"We have also forensically checked to see if those particular swabs were used before 27 May and we have found that a small number may have been.

"Therefore, as a precaution, we are in the process of contacting the 69 patients who were diagnosed with COVID-19 having tested positive on the fast track machine from 7 May when the machine came into use and the 27 May."

Dr Meron added: "We understand that this issue may concern patients and families and want to publicly apologise to them and thank them for being so understanding.

"We can also reassure them, and members of the public, that patients who test positive for COVID-19 are cared for in single rooms or in intensive care to the highest infection control standards, that we have notified the Medicines and Healthcare products Regulatory Agency (MHRA) of the incident, and that to our knowledge this machine is the only one of its kind in use in the South West.
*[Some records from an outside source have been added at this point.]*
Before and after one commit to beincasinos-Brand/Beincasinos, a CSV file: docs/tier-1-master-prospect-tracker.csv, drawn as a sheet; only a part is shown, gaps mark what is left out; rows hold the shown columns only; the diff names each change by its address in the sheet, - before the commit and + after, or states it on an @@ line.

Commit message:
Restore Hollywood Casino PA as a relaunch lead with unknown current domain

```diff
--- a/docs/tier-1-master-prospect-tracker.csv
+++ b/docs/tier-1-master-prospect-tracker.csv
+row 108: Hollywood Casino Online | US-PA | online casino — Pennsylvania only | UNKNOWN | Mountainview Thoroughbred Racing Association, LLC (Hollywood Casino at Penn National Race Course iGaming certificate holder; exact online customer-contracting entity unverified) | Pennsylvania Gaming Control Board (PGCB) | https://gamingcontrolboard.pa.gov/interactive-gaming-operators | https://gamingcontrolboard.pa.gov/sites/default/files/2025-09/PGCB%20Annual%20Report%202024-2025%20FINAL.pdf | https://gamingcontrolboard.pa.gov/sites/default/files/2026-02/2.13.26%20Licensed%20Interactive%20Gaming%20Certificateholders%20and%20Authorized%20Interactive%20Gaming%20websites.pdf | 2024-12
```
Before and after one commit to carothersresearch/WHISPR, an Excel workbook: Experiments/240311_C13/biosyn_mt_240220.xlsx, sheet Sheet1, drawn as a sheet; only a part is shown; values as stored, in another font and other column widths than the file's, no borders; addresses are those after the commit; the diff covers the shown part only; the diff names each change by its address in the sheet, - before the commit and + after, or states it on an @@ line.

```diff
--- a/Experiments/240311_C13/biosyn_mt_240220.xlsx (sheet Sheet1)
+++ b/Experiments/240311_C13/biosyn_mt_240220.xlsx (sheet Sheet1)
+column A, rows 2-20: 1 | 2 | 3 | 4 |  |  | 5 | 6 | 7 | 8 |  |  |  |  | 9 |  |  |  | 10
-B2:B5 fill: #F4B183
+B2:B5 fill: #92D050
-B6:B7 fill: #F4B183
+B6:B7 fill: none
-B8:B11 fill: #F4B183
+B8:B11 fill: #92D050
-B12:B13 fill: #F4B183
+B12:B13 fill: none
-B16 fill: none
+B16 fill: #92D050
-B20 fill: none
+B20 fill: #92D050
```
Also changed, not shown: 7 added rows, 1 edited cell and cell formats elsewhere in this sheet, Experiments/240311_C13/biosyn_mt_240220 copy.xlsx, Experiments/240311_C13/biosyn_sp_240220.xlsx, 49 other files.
"We are contacting everyone who is affected so please do not worry if you do not hear from us.

"Please continue to follow the advice you receive from your healthcare professional and the national advice to minimise the spread of COVID-19.

"Once again, our heartfelt apologies go to all those patients and their families who are affected."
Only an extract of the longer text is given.